The benefit of ''Indexed'' addressing is that you can quickly loop through memory by simply increasing or decreasing the offset.
 
The benefit of ''Indexed'' addressing is that you can quickly loop through memory by simply increasing or decreasing the offset.

Latest revision as of 02:27, 21 March 2015

In Indexed Addressing is similar to Zero-Page Indexed Addressing, except that in Indexed Addressing you have to include full 2-byte address. In this mode, the address is added to the value either by the X or Y index register.

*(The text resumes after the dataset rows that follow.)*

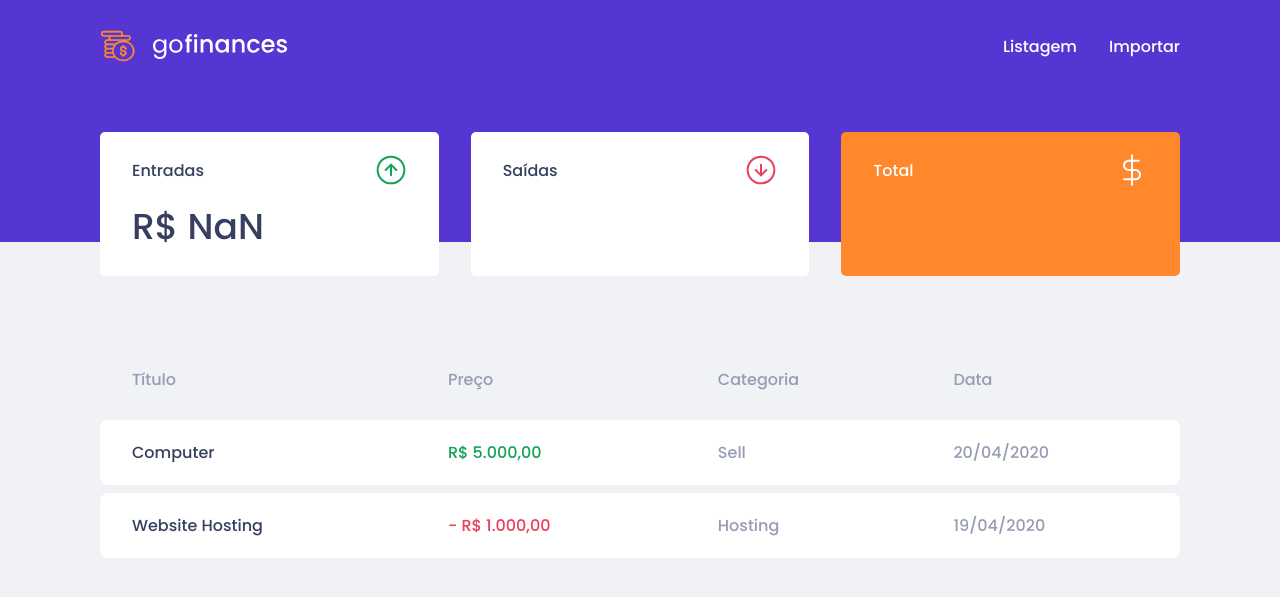
Repository: ramonmjr/desafio-fundamentos-react-transacoes
Page: /
The author's editor kept a copy of each file at every save. The page is drawn from the files as they stood at one save, then again after the next save.
The browser window is 1280 px wide. The pictures show the whole page.
The page's requests for data from a server got no answer. The project was rebuilt for these pictures with package versions that can differ from the ones it lists, and the page was loaded fresh each time. No one was signed in, and anything a server would have sent is missing. Also part of the build but not shown: src/components/FileList/styles.ts, src/components/FileList/index.tsx, src/components/Upload/styles.ts, src/components/Upload/index.tsx, src/pages/Import/styles.ts, src/pages/Import/index.tsx.

Above is the page before, as saved 2020-11-01 15:56:53.

### src/pages/Dashboard/index.tsx
import React, { useState, useEffect } from 'react';

import income from '../../assets/income.svg';
import outcome from '../../assets/outcome.svg';
import total from '../../assets/total.svg';

import api from '../../services/api';

import Header from '../../components/Header';

import formatValue from '../../utils/formatValue';

import { Container, CardContainer, Card, TableContainer } from './styles';

interface Transaction {
  id: string;
  title: string;
  value: number;
  formattedValue: string;
  formattedDate: string;
  type: 'income' | 'outcome';
  category: { title: string };
  created_at: Date;
}

interface Balance {
  income: number;
  outcome: number;
  total: number;
}

const Dashboard: React.FC = () => {
  const [transactions, setTransactions] = useState<Transaction[]>([]);
  const [balance, setBalance] = useState<Balance>({} as Balance);

  useEffect(() => {
    async function loadTransactions(): Promise<void> {
      const response = await api.get('/transactions');

      setTransactions(response.data);
      setBalance(response.data.balance);
    }

    loadTransactions();
  }, []);

  return (
    <>
      <Header />
      <Container>
        <CardContainer>
          <Card>
            <header>
              <p>Entradas</p>
              <img src={income} alt="Income" />
            </header>
            <h1 data-testid="balance-income">{formatValue(balance.income)}</h1>
          </Card>
          <Card>
            <header>
              <p>Saídas</p>
              <img src={outcome} alt="Outcome" />
            </header>
            <h1 data-testid="balance-outcome">{balance.outcome}</h1>
          </Card>
          <Card total>
            <header>
              <p>Total</p>
              <img src={total} alt="Total" />
            </header>
            <h1 data-testid="balance-total">{balance.total}</h1>
          </Card>
        </CardContainer>

        <TableContainer>
          <table>
            <thead>
              <tr>
                <th>Título</th>
                <th>Preço</th>
                <th>Categoria</th>
                <th>Data</th>
              </tr>
            </thead>

            <tbody>
              <tr>
                <td className="title">Computer</td>
                <td className="income">R$ 5.000,00</td>
                <td>Sell</td>
                <td>20/04/2020</td>
              </tr>
              <tr>
                <td className="title">Website Hosting</td>
                <td className="outcome">- R$ 1.000,00</td>
                <td>Hosting</td>
                <td>19/04/2020</td>
              </tr>
            </tbody>
          </table>
        </TableContainer>
      </Container>
    </>
  );
};

export default Dashboard;

Loaded but not shown: public/index.html (common file); src/index.tsx (common file); src/App.tsx (common file); src/routes/index.tsx (common file); src/styles/global.ts (common file); src/services/api.ts (common file); src/components/Header/index.tsx (common file); src/utils/formatValue.ts (common file); src/pages/Dashboard/styles.ts (common file); src/components/Header/styles.ts (common file)

After the next save:
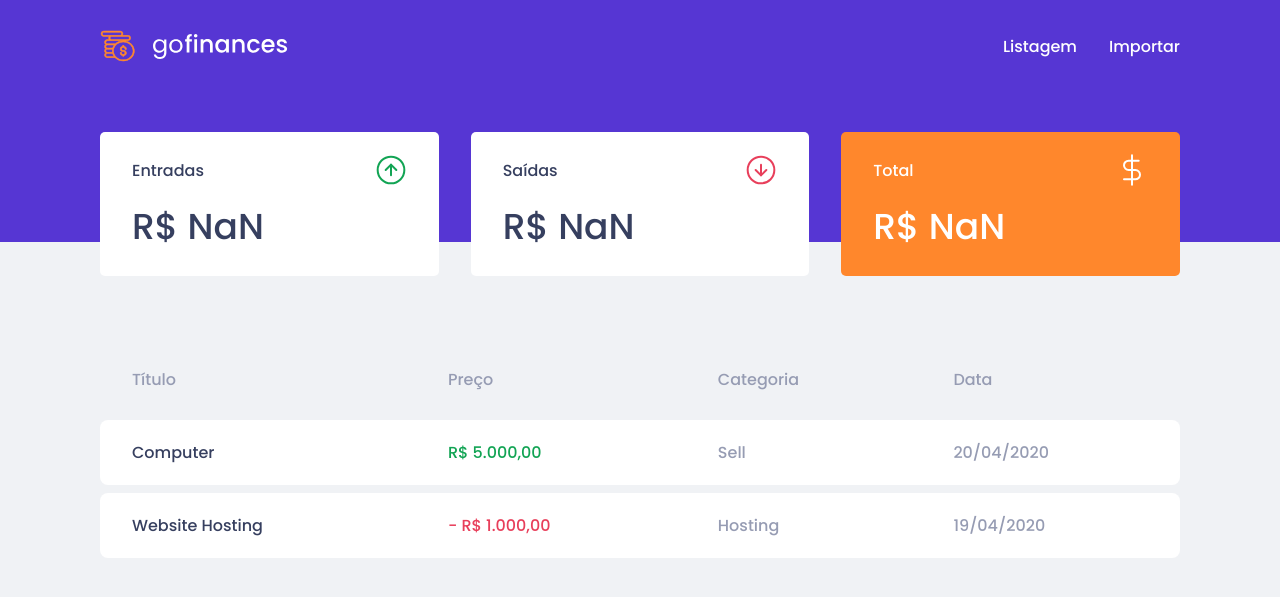
Saved 72 s later.
--- a/src/pages/Dashboard/index.tsx
+++ b/src/pages/Dashboard/index.tsx
@@ -61,14 +61,16 @@ const Dashboard: React.FC = () => {
               <p>Saídas</p>
               <img src={outcome} alt="Outcome" />
             </header>
-            <h1 data-testid="balance-outcome">{balance.outcome}</h1>
+            <h1 data-testid="balance-outcome">
+              {formatValue(balance.outcome)}
+            </h1>
           </Card>
           <Card total>
             <header>
               <p>Total</p>
               <img src={total} alt="Total" />
             </header>
-            <h1 data-testid="balance-total">{balance.total}</h1>
+            <h1 data-testid="balance-total">{formatValue(balance.total)}</h1>
           </Card>
         </CardContainer>
 
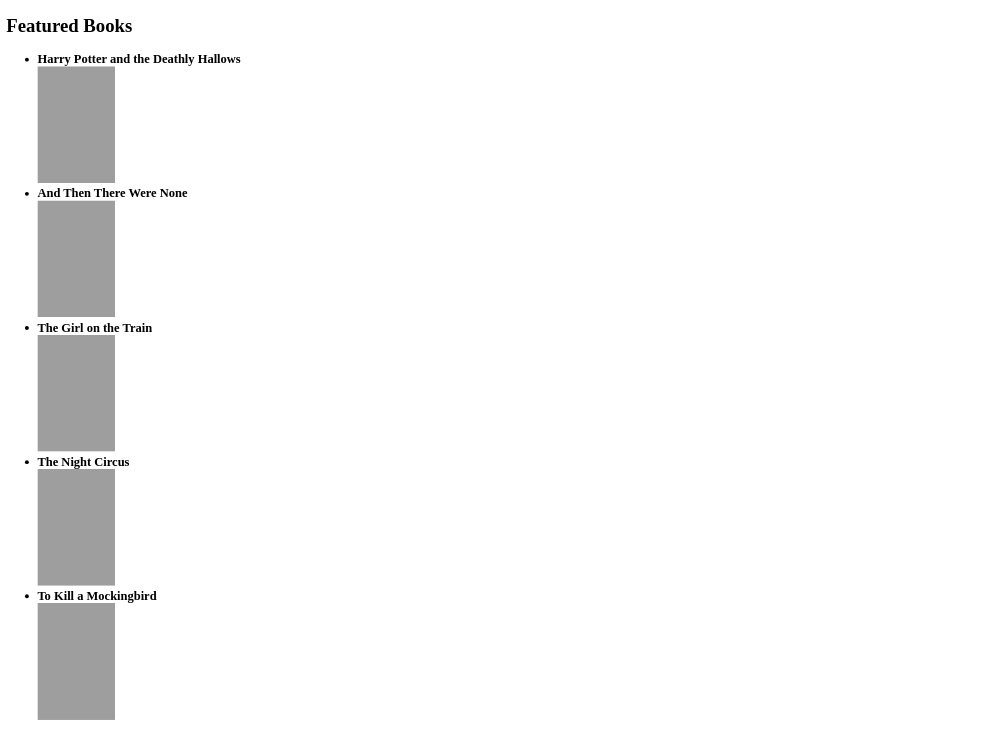
Repository: TejasS1233/MINITHON-hackathon-project
Page: novels.html
These files come from the project's save history. The page is drawn as it stood at one moment and after the next save; the edit follows.
The browser window is 1280 px wide. The pictures show the whole page, at 78% of full size.
Pictures or frames that could not be fetched are drawn as grey boxes.

Above is the page before, as saved 2024-09-20 09:41:04.

After the next save:
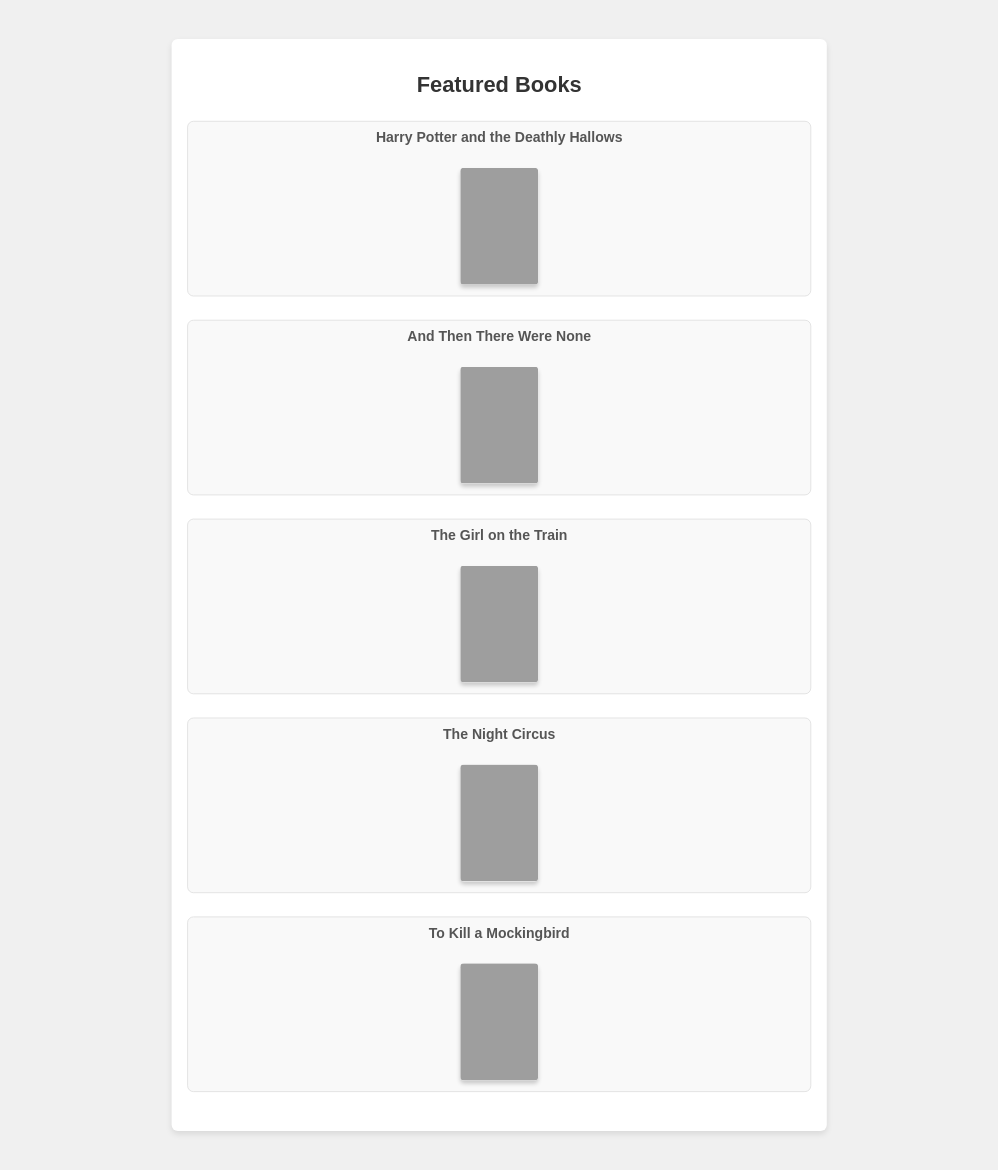
Saved 5 s later.
--- a/novels.html
+++ b/novels.html
@@ -3,10 +3,77 @@
 <head>
     <meta charset="UTF-8">
     <meta name="viewport" content="width=device-width, initial-scale=1.0">
-    <title>Document</title>
+    <title>E-Library</title>
+    <style>
+        body {
+            font-family: Arial, sans-serif;
+            background-color: #f0f0f0;
+            margin: 0;
+            padding: 0;
+        }
+
+        .content {
+            max-width: 800px;
+            margin: 50px auto;
+            padding: 20px;
+            background-color: #ffffff;
+            box-shadow: 0 4px 8px rgba(0, 0, 0, 0.1);
+            border-radius: 8px;
+        }
+
+        h2 {
+            text-align: center;
+            color: #333;
+            font-size: 28px;
+            margin-bottom: 30px;
+        }
+
+        ul {
+            list-style-type: none;
+            padding: 0;
+        }
+
+        li {
+            margin-bottom: 30px;
+            text-align: center;
+            padding: 10px;
+            background-color: #f9f9f9;
+            border: 1px solid #ddd;
+            border-radius: 8px;
+            transition: background-color 0.3s ease;
+        }
+
+        li:hover {
+            background-color: #eef6ff;
+        }
+
+        b {
+            font-size: 18px;
+            color: #555;
+            display: block;
+            margin-bottom: 10px;
+        }
+
+        a img {
+            border-radius: 5px;
+            box-shadow: 0 4px 6px rgba(0, 0, 0, 0.2);
+            transition: transform 0.3s ease;
+        }
+
+        a:hover img {
+            transform: scale(1.05);
+        }
+
+        /* Add some spacing around the book items */
+        li a {
+            text-decoration: none;
+        }
+
+    </style>
 </head>
 <body>
-    <div class="content"></div>
+
+    <div class="content">
         <h2>Featured Books</h2>
         <ul>
             <li>
@@ -41,5 +108,6 @@
             </li>
         </ul>
     </div>
+
 </body>
 </html>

Most opcodes support the X index register for the offset, but an additional handful also support the Y index register.

The benefit of Indexed addressing is that you can quickly loop through memory by simply increasing or decreasing the offset.


Examples

This example uses Indexed Addressing to store #$7F into all the memory from 1000-10FF. Line 0005 uses Indexed Addressing.

0001:A9 7F     LDA #$7F         ; Load A with 7F.
0003:A2 FF     LDX #$FF         ; Load X with FF.
0005:9D 00 10  STA $1000,X      ; Store A into $1000 offset with X.
0008:CA        DEX              ; Decrement X.
0008:30 FB     BPL $0005        ; Goto $0005 while X is not -1.


Opcodes

Since Indexed addressing can be both on the X and Y index registers, both are listed here separately.

X Index Register

The following opcodes support Indexed addressing using the X index register:

Y Index Register

The following opcodes support Indexed addressing using the Y index register: